Bishop Morley.

George Morley D.D. (1598–1684) was an English bishop, of the dioceses of Worcester and Winchester.


Morley was born in London, England, in February, 1598, to Francis Morley and Sarah Denham, and educated at Westminster School and Christ Church, Oxford. He graduated B.A., 1618, and M.A., 1621. Throughout the 1620s and 1630s he moved in the illustrious intellectual political circles of Lucius Cary, 2nd Viscount Falkland at Great Tew.[1] During these years, he served as domestic chaplain to Robert Dormer, 1st Earl of Carnarvon.[1] In 1640, he was presented to the sinecure living of Hartfield, Sussex, and in the following year he was made canon of Christ Church, Oxford and exchanged Hartfield for the rectory of Mildenhall, Wiltshire.

Morley in the Civil Wars and Interregnum

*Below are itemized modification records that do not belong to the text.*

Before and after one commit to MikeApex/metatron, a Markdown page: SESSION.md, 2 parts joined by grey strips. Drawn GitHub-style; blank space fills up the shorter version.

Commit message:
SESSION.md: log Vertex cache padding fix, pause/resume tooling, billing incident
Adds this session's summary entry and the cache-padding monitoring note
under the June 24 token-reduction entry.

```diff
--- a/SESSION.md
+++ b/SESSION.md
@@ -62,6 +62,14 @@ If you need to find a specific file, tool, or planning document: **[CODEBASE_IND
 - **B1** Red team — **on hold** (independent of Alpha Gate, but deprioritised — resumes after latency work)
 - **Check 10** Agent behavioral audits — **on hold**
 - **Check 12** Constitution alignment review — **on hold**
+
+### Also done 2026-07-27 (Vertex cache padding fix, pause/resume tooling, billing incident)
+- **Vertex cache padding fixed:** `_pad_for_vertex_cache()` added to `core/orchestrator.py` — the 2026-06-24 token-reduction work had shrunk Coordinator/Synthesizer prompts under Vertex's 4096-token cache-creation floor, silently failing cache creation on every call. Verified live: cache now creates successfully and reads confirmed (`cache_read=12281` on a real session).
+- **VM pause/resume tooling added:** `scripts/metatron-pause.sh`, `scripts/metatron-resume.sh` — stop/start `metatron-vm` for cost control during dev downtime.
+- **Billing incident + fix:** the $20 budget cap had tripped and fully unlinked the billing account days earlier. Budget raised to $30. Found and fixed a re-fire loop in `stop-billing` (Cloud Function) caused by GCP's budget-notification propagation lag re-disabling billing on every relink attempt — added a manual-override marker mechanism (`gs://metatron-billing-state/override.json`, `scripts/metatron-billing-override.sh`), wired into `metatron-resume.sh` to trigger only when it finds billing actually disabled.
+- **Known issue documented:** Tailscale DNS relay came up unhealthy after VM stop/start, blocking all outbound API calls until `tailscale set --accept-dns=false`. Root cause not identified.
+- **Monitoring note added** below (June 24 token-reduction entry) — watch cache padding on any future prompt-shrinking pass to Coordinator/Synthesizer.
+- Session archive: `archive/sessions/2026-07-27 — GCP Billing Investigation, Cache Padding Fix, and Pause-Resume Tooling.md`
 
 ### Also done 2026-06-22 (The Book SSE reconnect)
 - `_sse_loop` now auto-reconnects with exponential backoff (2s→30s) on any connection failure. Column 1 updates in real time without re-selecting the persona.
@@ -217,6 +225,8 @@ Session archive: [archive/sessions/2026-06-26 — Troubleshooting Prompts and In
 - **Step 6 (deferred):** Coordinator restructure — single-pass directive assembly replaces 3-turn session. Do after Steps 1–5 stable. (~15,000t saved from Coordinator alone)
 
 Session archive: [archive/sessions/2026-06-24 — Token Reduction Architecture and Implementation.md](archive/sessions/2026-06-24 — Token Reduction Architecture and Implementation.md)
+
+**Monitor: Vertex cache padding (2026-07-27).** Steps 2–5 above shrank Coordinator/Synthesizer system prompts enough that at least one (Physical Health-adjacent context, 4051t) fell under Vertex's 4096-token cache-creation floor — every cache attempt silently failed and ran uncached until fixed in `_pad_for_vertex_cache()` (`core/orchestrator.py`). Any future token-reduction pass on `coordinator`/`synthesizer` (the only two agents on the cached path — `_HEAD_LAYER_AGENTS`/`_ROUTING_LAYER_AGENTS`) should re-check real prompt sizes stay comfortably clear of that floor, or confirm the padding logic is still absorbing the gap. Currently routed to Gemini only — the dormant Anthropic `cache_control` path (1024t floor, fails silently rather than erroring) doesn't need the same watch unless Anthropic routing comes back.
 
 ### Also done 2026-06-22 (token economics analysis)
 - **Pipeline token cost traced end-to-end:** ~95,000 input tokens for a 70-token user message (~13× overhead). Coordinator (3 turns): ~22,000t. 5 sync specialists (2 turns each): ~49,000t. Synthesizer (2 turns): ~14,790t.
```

He preached before the House of Commons in 1642, but his sermon gave offence, and when in 1647 he took a prominent part in resisting the parliamentary visitation of Oxford University he was deprived of his canonry and living.

Leaving England, he joined the court of King Charles II, and became one of the leading clergy at The Hague. Shortly before the Restoration he came to England on a highly successful mission to gain for Charles the support of the Presbyterians. In 1660, he regained his canonry, and soon became Dean of Christ Church.[2][3] In the same year, he was consecrated Bishop of Worcester. At the Savoy Conference of 1661 he was chief representative of the bishops. He was translated to the see of Winchester in 1662 and made Dean of the Chapel Royal in 1663, a position he held until dismissed by King Charles in 1668.


His works are few and chiefly polemical, e.g. The Bishop of Worcester's to a friend for Vindication of himself from the Calumnies of Mr. Richard Baxter.


  1. ^ a b Spurr, John (2004). "Morley, George". Oxford Dictionary of National Biography (online ed.). Oxford University Press. doi:10.1093/ref:odnb/19285.  (Subscription or UK public library membership required.)
  2. ^ Salter, H. E. and Lobel, Mary D., ed. (1954). "Christ Church". A History of the County of Oxford: Volume 3: The University of Oxford. Victoria County History. pp. 228–238. Retrieved July 26, 2011. 
  3. ^ Horn, Joyce M., ed. (1996). "Deans of Christ Church, Oxford". Fasti Ecclesiae Anglicanae 1541–1857: volume 8: Bristol, Gloucester, Oxford and Peterborough dioceses. Victoria County History. pp. 80–83. Retrieved July 26, 2011. 


Academic offices
Preceded by
Edward Reynolds
Dean of Christ Church, Oxford
Succeeded by
John Fell
Church of England titles
Title last held by
John Prideaux
Bishop of Worcester
Succeeded by
John Gauden
Preceded by
Brian Duppa
Bishop of Winchester
Succeeded by
Peter Mews